Have you seen the ghost! is the latest query under the verandah. Dark rumors have been for some time circulated, of a mysterious apparition which at uncanny hours, haunts the solitudes of Francis street.
According to the Victorian Express, in 1882 numerous Geraldtonians had indeed seen the spectre, dressed in black and walking along Francis Street in the middle of the night. While the reporter was no doubt taking a little creative liberty, they stated that when it was approached it vanished “…into thin air, with a mocking laugh, a flare of blue light, and a smell of sulfur.“
The level of interest nevertheless reached fever pitch and a group of men (some of whom were noted to be respectable citizens) began eschewing sleep and instead camped out on the street in the hope of seeing or capturing the “vagabond ghost.“
Perhaps adding a little legitimacy to the story, the police (dressed in plain clothes) were also noted to have become involved but they too were unable to solve the mystery.
Everyone was lying in wait, including two thirds of Geraldton’s gamins (street urchins) who were said to be “hidden behind bush fences, and rush covered sand hills, thinking to surprise the supernatural prowler, while they fill the air with bad tobacco smoke, and irreverent gibes.“
The mystery, however, still remains impenetrable.
Many speculated as to the identity of the ghost. Was it Charlie Hamilton in the flesh, having escaped prison and returning to finish off the job he started? NB: Charles Hamilton was convicted of attempting to murder a merchant, Henry Gray, at Geraldton in 1881. He was initially sentenced to death before having it commuted to life imprisonment.
Was it actually Old Mahomet roaming the street at night looking for his lost treasure? NB: Mahomet was a Turkish man who lived in an area of Geraldton which is today known as Mahomets Flats. He grew fruit, vegetables and flowers and sold them in town.

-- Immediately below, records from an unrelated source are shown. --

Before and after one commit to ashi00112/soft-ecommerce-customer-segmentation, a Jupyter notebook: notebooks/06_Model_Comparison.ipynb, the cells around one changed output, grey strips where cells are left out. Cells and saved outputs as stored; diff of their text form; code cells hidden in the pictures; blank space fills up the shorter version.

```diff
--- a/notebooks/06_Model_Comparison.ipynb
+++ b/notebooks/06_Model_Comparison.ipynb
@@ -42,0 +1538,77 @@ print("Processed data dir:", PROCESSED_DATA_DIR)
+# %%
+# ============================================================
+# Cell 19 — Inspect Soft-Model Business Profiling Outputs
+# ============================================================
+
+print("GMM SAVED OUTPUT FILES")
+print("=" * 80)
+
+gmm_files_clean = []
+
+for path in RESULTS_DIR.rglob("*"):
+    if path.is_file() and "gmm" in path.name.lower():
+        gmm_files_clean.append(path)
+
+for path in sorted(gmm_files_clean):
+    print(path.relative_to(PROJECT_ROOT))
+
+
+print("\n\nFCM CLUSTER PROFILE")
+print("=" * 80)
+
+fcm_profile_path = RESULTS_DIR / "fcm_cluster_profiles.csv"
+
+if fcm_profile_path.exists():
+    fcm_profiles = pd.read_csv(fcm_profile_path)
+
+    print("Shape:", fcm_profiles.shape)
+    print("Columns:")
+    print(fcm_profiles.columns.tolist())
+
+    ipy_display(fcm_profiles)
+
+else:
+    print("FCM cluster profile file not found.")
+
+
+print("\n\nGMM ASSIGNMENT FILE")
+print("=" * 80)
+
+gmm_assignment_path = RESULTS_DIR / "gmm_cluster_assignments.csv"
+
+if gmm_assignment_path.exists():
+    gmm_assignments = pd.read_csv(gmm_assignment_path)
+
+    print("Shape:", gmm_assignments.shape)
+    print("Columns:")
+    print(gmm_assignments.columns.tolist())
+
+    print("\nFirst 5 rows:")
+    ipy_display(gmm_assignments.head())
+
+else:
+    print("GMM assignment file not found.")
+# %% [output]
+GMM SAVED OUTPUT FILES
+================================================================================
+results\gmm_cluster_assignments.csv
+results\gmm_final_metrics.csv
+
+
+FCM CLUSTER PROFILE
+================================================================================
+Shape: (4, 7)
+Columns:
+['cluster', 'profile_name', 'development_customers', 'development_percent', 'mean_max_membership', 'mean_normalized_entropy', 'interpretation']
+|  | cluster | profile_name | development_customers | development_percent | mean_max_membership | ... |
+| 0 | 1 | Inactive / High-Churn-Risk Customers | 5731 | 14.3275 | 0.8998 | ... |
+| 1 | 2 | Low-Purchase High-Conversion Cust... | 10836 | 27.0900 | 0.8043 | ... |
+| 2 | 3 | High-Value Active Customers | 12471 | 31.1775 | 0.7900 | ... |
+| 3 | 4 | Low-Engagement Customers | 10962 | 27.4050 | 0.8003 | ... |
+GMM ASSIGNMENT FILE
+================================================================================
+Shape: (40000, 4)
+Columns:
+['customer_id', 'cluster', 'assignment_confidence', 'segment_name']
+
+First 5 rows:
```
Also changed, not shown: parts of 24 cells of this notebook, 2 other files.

Mahomet died in 1880 and it was rumoured that he had a large stash of gold coins buried in the sand dunes of his property.
The ghost, whether real or not, seems to have given many people a source of amusement. On one occasion two well-known citizens, one of whom was reported to be a doctor, were hidden behind a fence awaiting the appearance of the apparition. As they waited, two young men were seen walking along Francis Street, talking about the ghost. One remarked:
I don’t believe in ghostesses – when a man dies – he dies, and never comes back – Hang Ghosts! I’ll believe in ’em when I see one.
Having heard his declaration, the doctor popped up from behind the fence and let out an otherworldly howl, scaring the man half to death.
A Geraldton correspondent for The West Australian later attributed the ghostly conversation as nothing more than idle gossip but reassured readers that “If, in the fullness of time, this mysterious disturber of the people’s rest is by any chance captured, and turns out to be a real proper ghost, no delay shall take place in giving you a full and particular account as to what sort of fellows these ghosts are.“
As I’m sure you can guess, no update was provided in later editions. Whatever or whoever the ghost of Francis Street was remains a mystery.
- Image of Geraldton courtesy of the State Library of Western Australia (Call Number: BA1657/10). Online: http://purl.slwa.wa.gov.au/slwa_b2801193_1
- 1882 ‘UNDER THE VERANDAH.’, Victorian Express (Geraldton, WA : 1878 – 1894), 1 March, p. 3. , viewed 29 Aug 2018, http://nla.gov.au/nla.news-article213978901
- 1882 ‘COUNTRY LETTERS.’, The West Australian (Perth, WA : 1879 – 1954), 7 March, p. 3. , viewed 29 Aug 2018, http://nla.gov.au/nla.news-article2986464